Anthony Albanese has assured tourism operators and their workers fearing the end of the JobKeeper wage subsidy that Labor is “on their side”.
The opposition leader is touring far north Queensland, where the tourism sector has been hit hard by the COVID-19 pandemic, particularly by the closure of international borders.
Mr Albanese said tourism operators have been reliant on JobKeeper support the Morrison government is adamant will end in March as planned.
The Labor leader said wage subsidies are about maintaining a relationship between an employer and their workers.
“The cost of re-establishing a business, re-establishing that relationship is far higher in the long term than it is of keeping this assistance going, keeping workers connected to their employer,” Mr Albanese told reporters in Cairns on Sunday.

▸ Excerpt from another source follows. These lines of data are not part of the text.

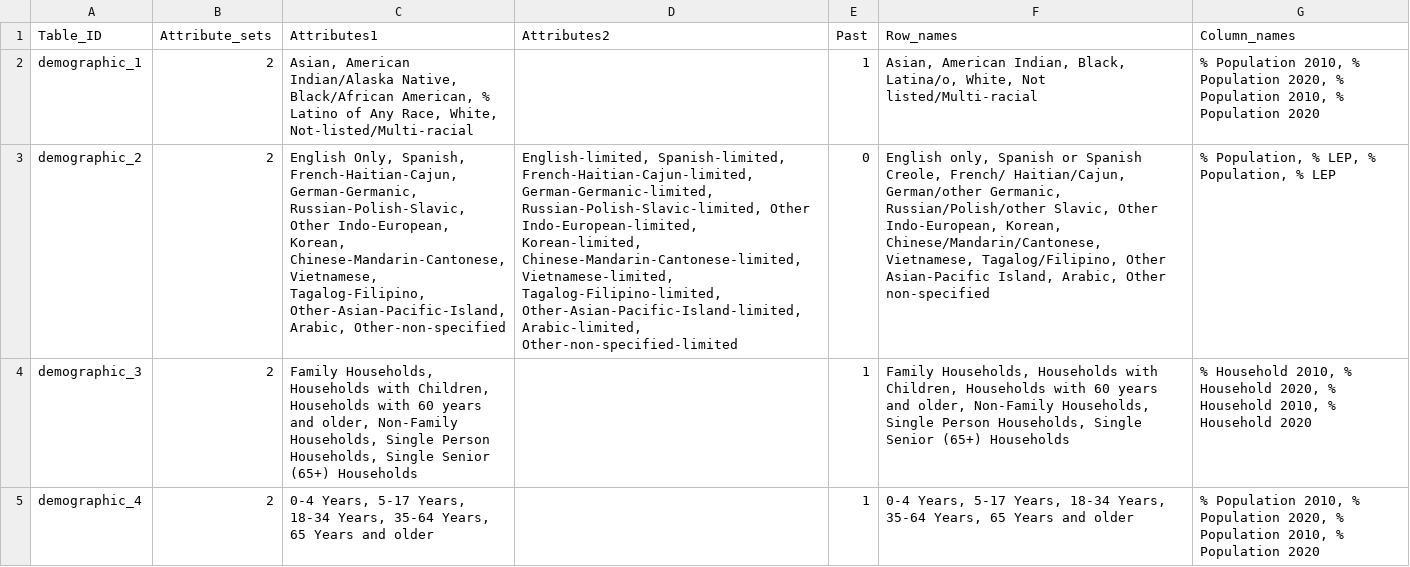
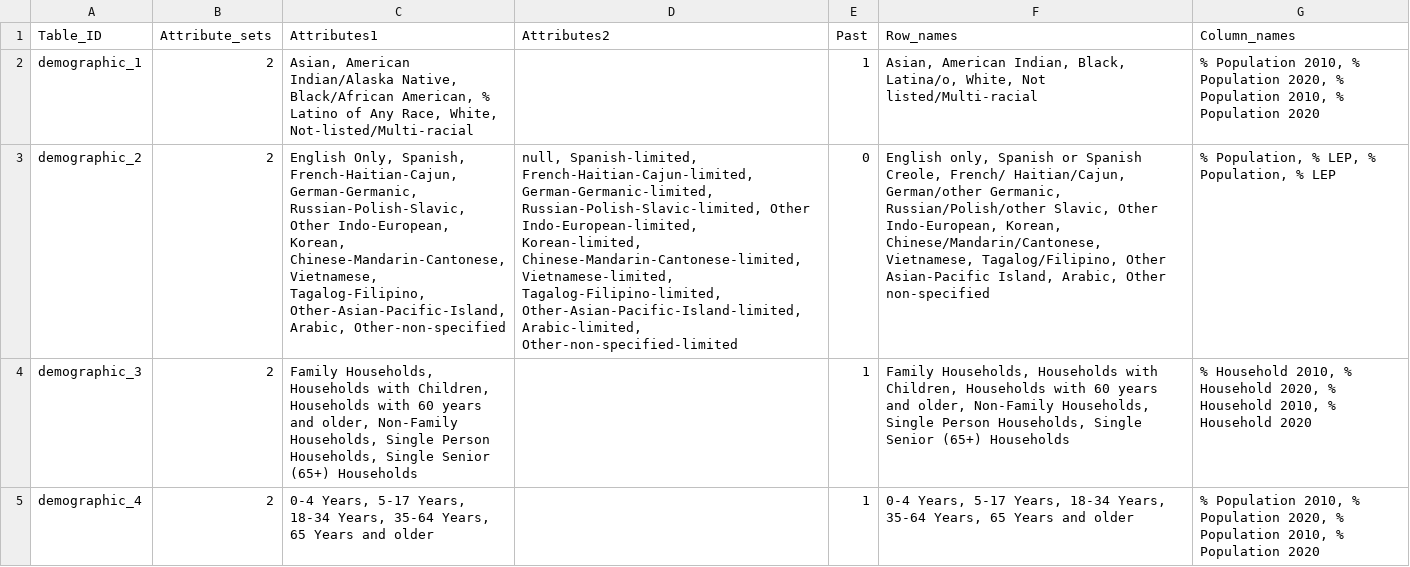
Before and after one commit to sfcpc/san-francisco-neighborhood-profiles, a CSV file: lookup_tables/html_table_lookup.csv, drawn as a sheet; only a part is shown; the diff names each change by its address in the sheet, - before the commit and + after, or states it on an @@ line.

Commit message:
Update html_table_lookup.csv

```diff
--- a/lookup_tables/html_table_lookup.csv
+++ b/lookup_tables/html_table_lookup.csv
-D3 (Attributes2): English-limited, Spanish-limited, French-Haitian-Cajun-limited,…
+D3 (Attributes2): null, Spanish-limited, French-Haitian-Cajun-limited,…
```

“I say to the tourism industry here we are on your side. I say to the workers here we are on your side. What we need is a government in Canberra that is also on their side.”
He warned unless some action is taken, more jobs will be lost, which will reduce economic activity in far north Queensland and make it very difficult to rebuild.
Virgin Australia has also flagged thousands of additional jobs could be lost at the airline when JobKeeper goes.
Deputy Prime Minister Michael McCormack concedes it has been difficult for people in the aviation sector and the situation is not helped when state borders are closed “at the drop of a hat”.
He said the government has already provided $2.7 billion worth of targeted assistance to the aviation sector, which has been very helpful for regional communities.
“That assistance has kept people in jobs,” Mr McCormack, who is also transport minister, told Sky News’ Sunday Agenda program.
“Planes in the air means jobs on the ground.”
He said the government wants to make sure as many people as possible who work in the aviation sector have a job and will continue to do so.
“We have changed and tweaked and made sure we have had the right measures in place all right through COVID,” he said.
Asked if a targeted JobKeeper is being considered, Mr McCormack said the government continues to talk with airline chief executives.
“We’ll continue to have those conversations, we’ll continue to have the right assistance that you’d expect a good and reasonable government to do,” he said.